Monday, July 17, 2017

Refining Disenchantment

     A recent post concluded with: "We can prevent a great deal of unnecessary suffering by carefully observing how craving & aversion operate in our daily life, recognizing their arising early, ... and shifting attention from these towards matters that will actually benefit us."
     Easy to say, but how can we actually put this into practice? First of all, we need to become disenchanted with life as it is. For some, especially those who've had a challenging childhood, and are reasonably in touch with what's going on internally & around them, disenchantment can start early in life. For many, disenchantment hits like a sledgehammer on their deathbed. For others, disenchantment ensues from major trauma, shattering their illusion of control, self-concept & worldview all at once ("shipwreck")
     "Disenchanted" is an interesting word, implying that our default tendency is sleep- or trance-like. So wisdom traditions, especially Buddhism, teach that we need to wake up or else continue suffering needlessly over & over again. So like a gardener, if we don't like the crops we're producing, we have to re-assess & optimize our gardening procedures. As in gardening, we are to minimize & finally eliminate all that impedes healthy crop growth - in our case, evolution of consciousness.

      “In practical terms, cultivating (the perception of not delighting in the whole world) can be implemented through a willingness to let go and relinquish whatever one is accustomed to clinging to, in particular one’s opinions and preferences, judgments and views. In this way a refinement takes place compared to ... freedom from sensual desire through dispassion and freedom from ill will and harming through cessation. At the present juncture even the more subtle traces of unwholesomeness in the form of any type of clinging are being relinquished.” 
     Analayo. "Mindfully Facing Disease & Death: Compassionate Advice from Early Buddhist Texts.” Wisdom, 2016.

Morning Sea Fog at Conrad Beach, Nova Scotia

Friday, July 14, 2017

The Zen of Not Knowing

     "Beginner’s mind is Zen practice in action. It is the mind that is innocent of preconceptions and expectations, judgments and prejudices. Beginner’s mind is just present to explore and observe and see 'things as they are.' I think of beginner’s mind as the mind that faces life like a small child, full of curiosity and wonder and amazement. 'I wonder what this is? I wonder what that is? I wonder what this means?' Without approaching things with a fixed point of view or a prior judgment, just asking 'What is it?'"
       Zenkei Blanche Hartman. "Seeds for a Boundless Life: Zen Teachings from the Heart." Shambhala, 2015. 
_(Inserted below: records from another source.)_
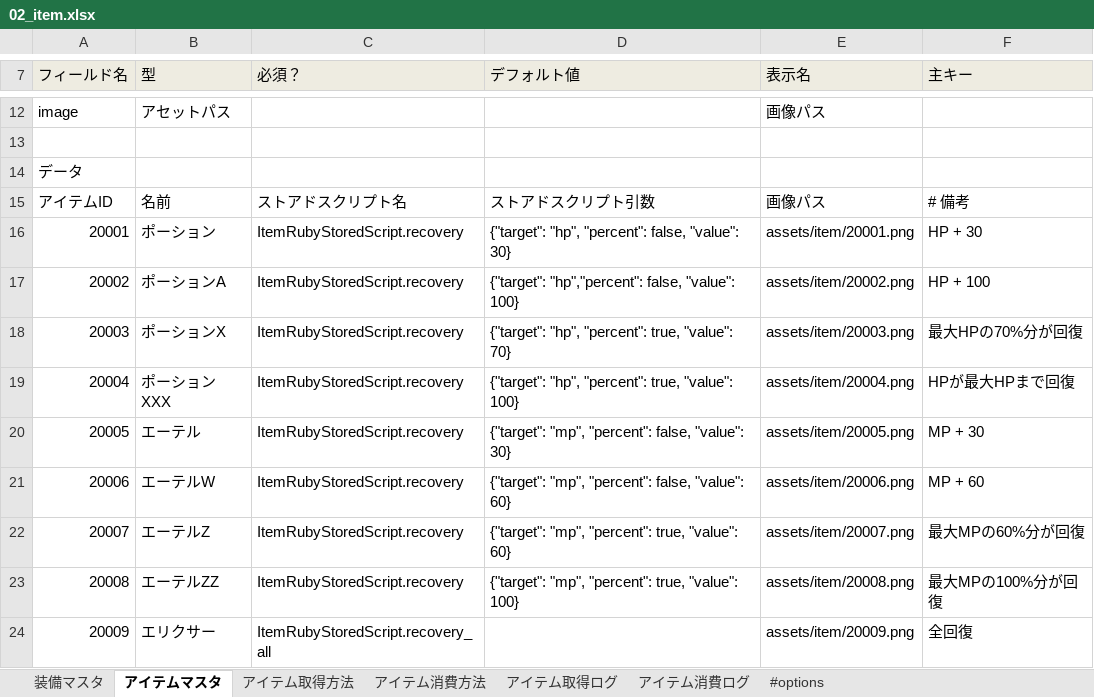
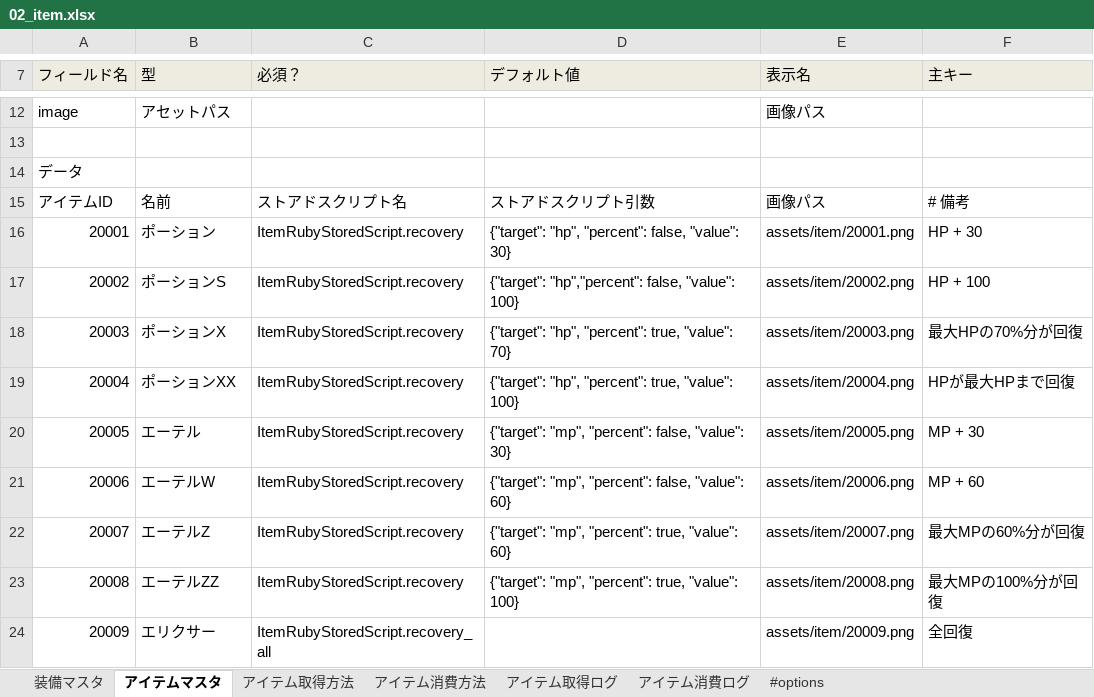
Before and after one commit to kamito/fontana_sample, an Excel workbook: app/seeds/02_item.xlsx, sheet アイテムマスタ, drawn as a sheet; only a part is shown, gaps mark what is left out; values as stored, in another font and other column widths than the file's, no borders; the diff names each change by its address in the sheet, - before the commit and + after, or states it on an @@ line.

Commit message:
[testset_002] 02_item.xlsxのアイテムマスタのデータを変更。 ポーションAとポーションXXXの名前をそれぞれ、ポーションS、ポーションXXに変更。

```diff
--- a/app/seeds/02_item.xlsx (sheet アイテムマスタ)
+++ b/app/seeds/02_item.xlsx (sheet アイテムマスタ)
-B17 (型): ポーションA
+B17 (型): ポーションS
-B19 (型): ポーションXXX
+B19 (型): ポーションXX
```
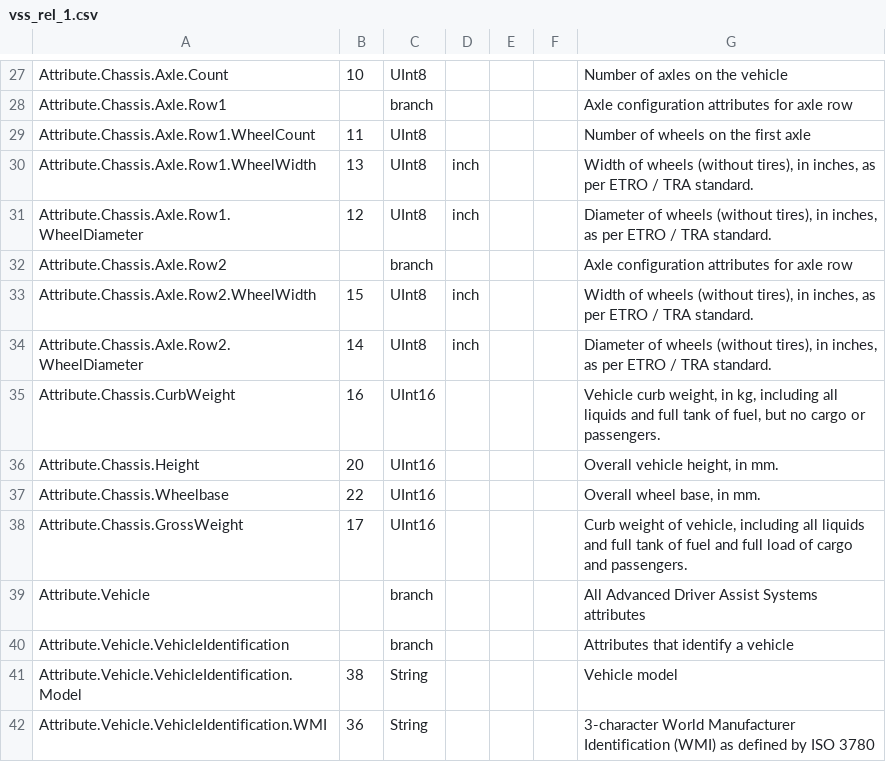
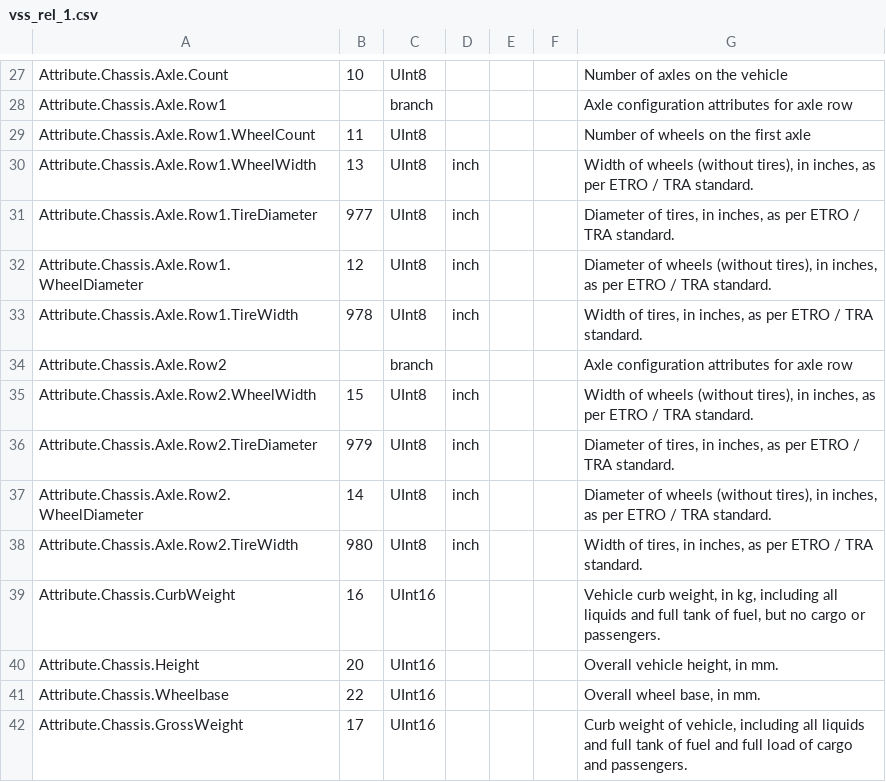
Before and after one commit to tguild/vehicle_signal_specification, a CSV file: vss_rel_1.csv, drawn as a sheet; only a part is shown, gaps mark what is left out; the shorter side is filled out with more unchanged rows; the diff names each change by its address in the sheet, - before the commit and + after, or states it on an @@ line.

```diff
--- a/vss_rel_1.csv
+++ b/vss_rel_1.csv
+row 31: Attribute.Chassis.Axle.Row1.TireDiameter | 977 | UInt8 | inch |  |  | Diameter of tires, in inches, as per ETRO / TRA standard.
+row 33: Attribute.Chassis.Axle.Row1.TireWidth | 978 | UInt8 | inch |  |  | Width of tires, in inches, as per ETRO / TRA standard.
+row 36: Attribute.Chassis.Axle.Row2.TireDiameter | 979 | UInt8 | inch |  |  | Diameter of tires, in inches, as per ETRO / TRA standard.
+row 38: Attribute.Chassis.Axle.Row2.TireWidth | 980 | UInt8 | inch |  |  | Width of tires, in inches, as per ETRO / TRA standard.
```
Also changed, not shown: 10 other files.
Photograph by David A. Lovas

Monday, July 10, 2017

Transcending Extreme Views

     We live in a time of partisanship: bias, prejudice, one-sidedness, discrimination, favoritism, partiality, sectarianism, factionalism. Vicious reflex aversion or frenzied blind support for topics ranging from politics, economics, religion, sex, gender, even sports, is based NOT on careful analysis of evidence, BUT solely on identification with certain groups. If "one of us" is criticized, no matter how justly, we immediately react as if it were a life-threatening personal attack. Yet it's just our ego being criticized.
     There is a much more nuanced, wiser & healthier approach:

     “Sympathizing with (extreme ends of a) perspective is easy; walking the knife-edge between them is more difficult. Can we employ each viewpoint to interrogate the other, without accepting either perspective as absolute? Such an approach can be discomforting because it is so destabilizing: what remains of one’s own standpoint? This process invokes the understanding of Buddhist practice … which emphasizes the realization of ‘nondwelling mind”: a mind that does not identify with any particular forms, including thought-forms such as ideologies, whether religious or secular.”
        David R. Loy. “A New Buddhist Path. Enlightenment Evolution and Ethics in the Modern World.” Wisdom Publications, 2015.

Soccer Hooligans - Getty Images

Friday, July 7, 2017

What If?

     If creative imagination materialized continuously, in real-time, each piece of material could perceive only "self" - who or what they are. Might not myriad pieces of material mistakenly assume separate individual identities, forgetting their true identity, nature or origin?
     But what if the materials began to realize that their properties were impermanence, unsatisfactoriness & not-self?